Fifth, there is a slightly more go-ahead library with slightly longer opening hours in a neighbouring council area, but many of the same problems as outlined; and lovely fees like $1.50 if the book you want is at another branch and you want to collect it at the nearer branch (still within the same council's library group). Oh, and an annual fee because I don't qualify for free membership.

And yet, if you ask me, I'm very supportive of public libraries - and I am part of the library profession myself. In practical terms, the ones around here don't work for me. So I don't bother.

I will note re the audiobooks that Art of Mending, for instance, was one of those I bought at a cheap price - probably not a lot more than the petrol to get to one of the libraries, the way petrol prices are going. I'd not have bought it at full price. Likewise I rarely buy the $30 books, either.

This is a bit of a rant, sorry 'bout that. But if, for instance, mp3 download of audiobooks was available at the local library, maybe I would bother, cram it into Saturday morning along with the rest of the long list of stuff to do (I cannot visit any of these libraries at lunch from work, due to distance and other factors).

Which is not to say I didn't appreciate your comments. They showed up what might be possible or good ...if...if...

Isabelle said...

It's so interesting, isn't it - what makes one sometimes enjoy a book even if one doesn't actually like the characters? All very indefinable, but down to the way it's written, I suppose, or the interesting plot.

paula said...

My library is fantastic - and as my partner isn't a reader as such, he is totally enjoying the worlds opening up to him as he listens while he works.

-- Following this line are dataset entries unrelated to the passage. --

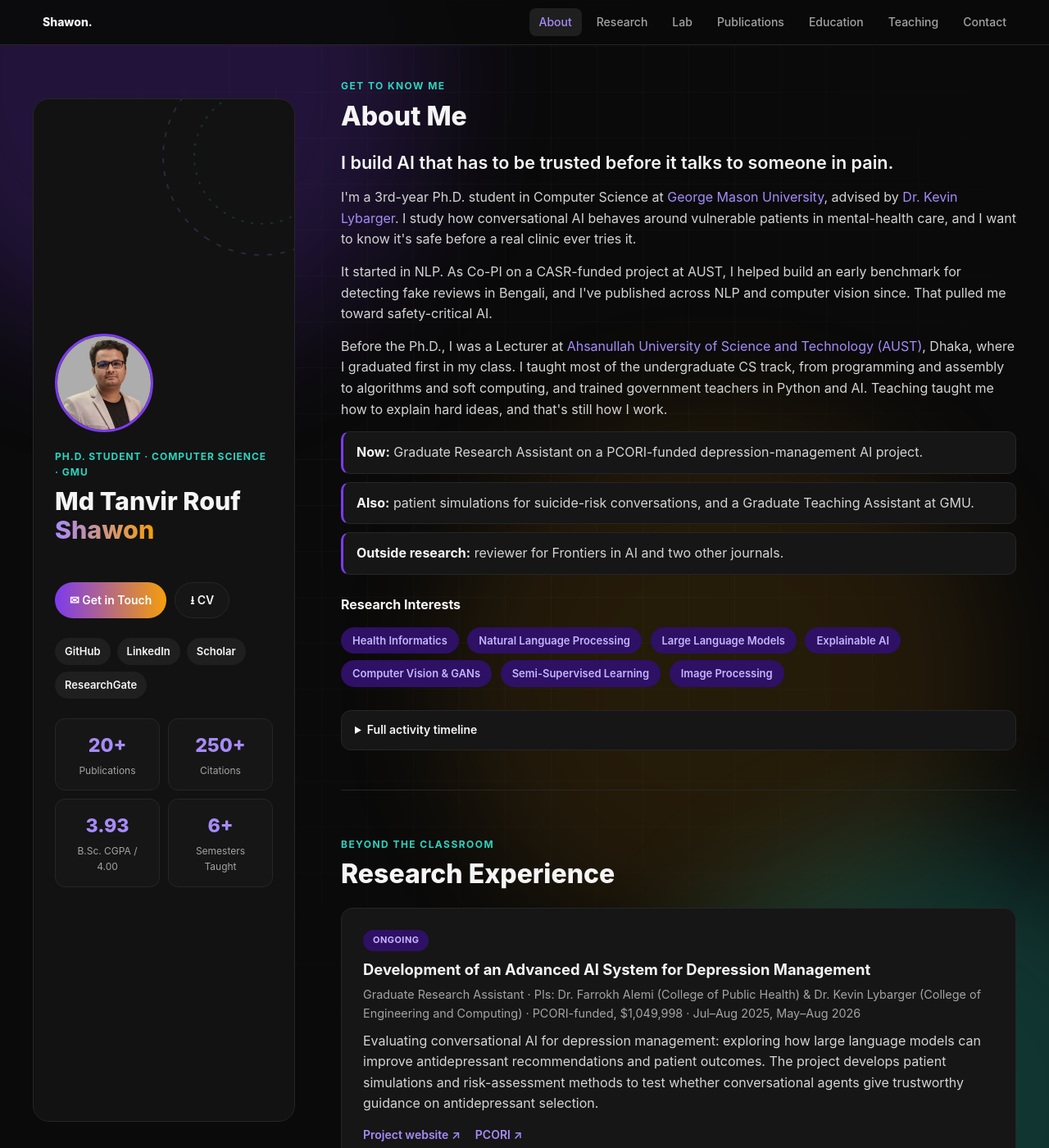
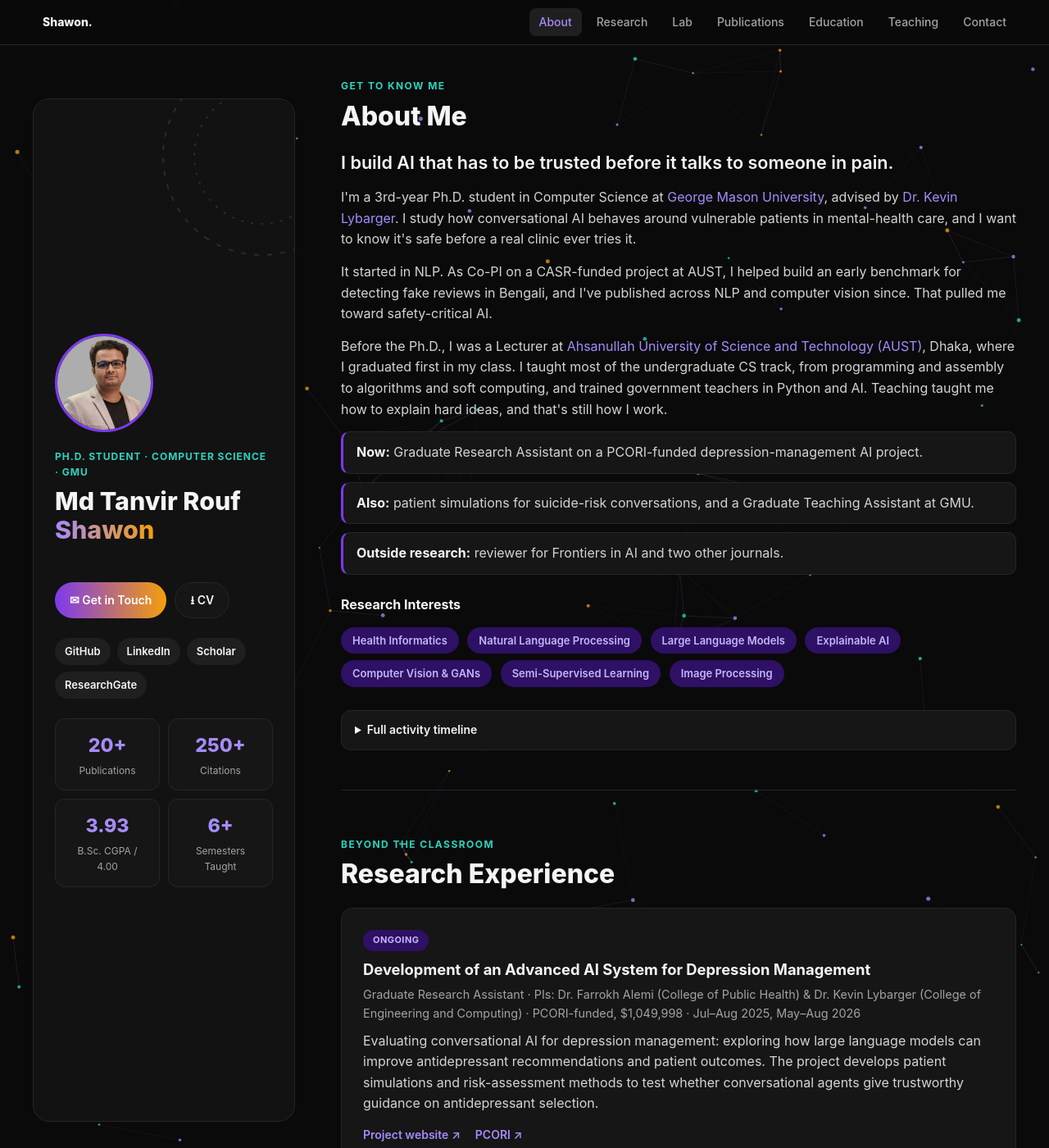
Before and after one commit to shawon-tanvir/shawon-tanvir.github.io, a Jekyll site: the page built from _pages/about.md, in a window 1280 px wide and 1400 px high. Shown: the whole window at 82% size. Built offline with Jekyll 4.4.1, drawn with Linux system fonts in a browser that asks for light colours.

Commit message:
Replace the blurred glow with an interactive particle network background

```diff
--- a/_layouts/plain.html
+++ b/_layouts/plain.html
@@ -14,8 +14,7 @@
   </head>
 
   <body>
-    <div class="bg-grid" aria-hidden="true"></div>
-    <div class="bg-aurora" aria-hidden="true"><span></span></div>
+    <canvas class="bg-network" aria-hidden="true"></canvas>
     <div class="scroll-progress" aria-hidden="true"></div>
     {{ content }}
     {% include analytics.html %}
--- a/assets/css/plain.css
+++ b/assets/css/plain.css
@@ -736,86 +736,19 @@ details p {
   color: #d4d4d4;
 }
 
-/* Animated background
+
+/* Particle network background
    ========================================================================== */
+
+.bg-network {
+  position: fixed;
+  inset: 0;
+  width: 100%;
+  height: 100%;
+  z-index: -1;
+  pointer-events: none;
+}
 
 body {
   position: relative;
-  overflow-x: hidden;
 }
-
-.bg-aurora {
-  position: fixed;
-  inset: 0;
-  z-index: -1;
-  overflow: hidden;
-  pointer-events: none;
-}
-
-.bg-aurora::before,
-.bg-aurora::after,
-.bg-aurora span {
-  content: "";
-  position: absolute;
-  width: 46vmax;
-  height: 46vmax;
-  border-radius: 50%;
-  filter: blur(80px);
-  opacity: 0.22;
-  will-change: transform;
-}
-
-.bg-aurora::before {
-  top: -18vmax;
-  left: -12vmax;
-  background: var(--accent-strong);
-  animation: drift-a 26s ease-in-out infinite alternate;
-}
-
-.bg-aurora::after {
-  bottom: -20vmax;
-  right: -14vmax;
-  background: var(--teal);
-  animation: drift-b 32s ease-in-out infinite alternate;
-}
-
-.bg-aurora span {
-  top: 35%;
-  left: 45%;
-  background: var(--amber);
-  opacity: 0.12;
-  animation: drift-c 38s ease-in-out infinite alternate;
-}
-
-.bg-grid {
-  position: fixed;
-  inset: 0;
-  z-index: -1;
-  pointer-events: none;
-  background-image:
-    linear-gradient(rgba(255, 255, 255, 0.025) 1px, transparent 1px),
-    linear-gradient(90deg, rgba(255, 255, 255, 0.025) 1px, transparent 1px);
-  background-size: 56px 56px;
-  mask-image: radial-gradient(ellipse at 50% 30%, #000 30%, transparent 75%);
-  -webkit-mask-image: radial-gradient(ellipse at 50% 30%, #000 30%, transparent 75%);
-}
-
-@keyframes drift-a {
-  to { transform: translate(18vw, 12vh) scale(1.15); }
-}
-
-@keyframes drift-b {
-  to { transform: translate(-16vw, -10vh) scale(0.9); }
-}
-
-@keyframes drift-c {
-  to { transform: translate(-22vw, 14vh) scale(1.2); }
-}
-
-@media (prefers-reduced-motion: reduce) {
-  .bg-aurora::before,
-  .bg-aurora::after,
-  .bg-aurora span {
-    animation: none;
-  }
-}
--- a/assets/js/site.js
+++ b/assets/js/site.js
@@ -14,6 +14,82 @@
       setTimeout(tick, delay);
     };
     tick();
+  }
+
+
+  var canvas = document.querySelector(".bg-network");
+  if (canvas && canvas.getContext && !reduceMotion) {
+    var ctx = canvas.getContext("2d");
+    var dpr = Math.min(window.devicePixelRatio || 1, 2);
+    var mouse = { x: -9999, y: -9999 };
+    var nodes = [];
+    var colors = ["167,139,250", "45,212,191", "245,158,11"];
+    var resize = function () {
+      canvas.width = window.innerWidth * dpr;
+      canvas.height = window.innerHeight * dpr;
+      canvas.style.width = window.innerWidth + "px";
+      canvas.style.height = window.innerHeight + "px";
+      ctx.setTransform(dpr, 0, 0, dpr, 0, 0);
+      var count = Math.min(90, Math.floor(window.innerWidth * window.innerHeight / 16000));
+      nodes = [];
+      for (var i = 0; i < count; i++) {
+        nodes.push({
+          x: Math.random() * window.innerWidth,
+          y: Math.random() * window.innerHeight,
+          vx: (Math.random() - 0.5) * 0.35,
+          vy: (Math.random() - 0.5) * 0.35,
+          r: 1 + Math.random() * 1.6,
+          c: colors[i % colors.length]
+        });
+      }
+    };
+    resize();
+    window.addEventListener("resize", resize);
+    window.addEventListener("mousemove", function (e) { mouse.x = e.clientX; mouse.y = e.clientY; }, { passive: true });
+    window.addEventListener("mouseleave", function () { mouse.x = -9999; mouse.y = -9999; });
+    var linkDist = 150;
+    var frame = function () {
+      var w = window.innerWidth, h = window.innerHeight;
+      ctx.clearRect(0, 0, w, h);
+      for (var i = 0; i < nodes.length; i++) {
+        var n = nodes[i];
+        var dx = n.x - mouse.x, dy = n.y - mouse.y;
+        var d2 = dx * dx + dy * dy;
+        if (d2 < 22500) {
+          var f = (22500 - d2) / 22500 * 0.6;
+          n.vx += dx * f * 0.002;
+          n.vy += dy * f * 0.002;
+        }
+        n.vx *= 0.99; n.vy *= 0.99;
+        n.x += n.vx; n.y += n.vy;
+        if (n.x < 0 || n.x > w) n.vx *= -1;
+        if (n.y < 0 || n.y > h) n.vy *= -1;
+      }
+      for (var a = 0; a < nodes.length; a++) {
+        for (var b = a + 1; b < nodes.length; b++) {
+          var p = nodes[a], q = nodes[b];
+          var ddx = p.x - q.x, ddy = p.y - q.y;
+          var dist = Math.sqrt(ddx * ddx + ddy * ddy);
+          if (dist < linkDist) {
+            ctx.strokeStyle = "rgba(167,139,250," + (0.22 * (1 - dist / linkDist)).toFixed(3) + ")";
+            ctx.lineWidth = 1;
+            ctx.beginPath();
+            ctx.moveTo(p.x, p.y);
+            ctx.lineTo(q.x, q.y);
+            ctx.stroke();
+          }
+        }
+      }
+      for (var k = 0; k < nodes.length; k++) {
+        var m = nodes[k];
+        ctx.fillStyle = "rgba(" + m.c + ",0.75)";
+        ctx.beginPath();
+        ctx.arc(m.x, m.y, m.r, 0, Math.PI * 2);
+        ctx.fill();
+      }
+      requestAnimationFrame(frame);
+    };
+    requestAnimationFrame(frame);
   }
 
   var bar = document.querySelector(".scroll-progress");
```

Sign up on your late night - most libraries do interloans and will email you automatically when your choice arrives.

Best,
Paula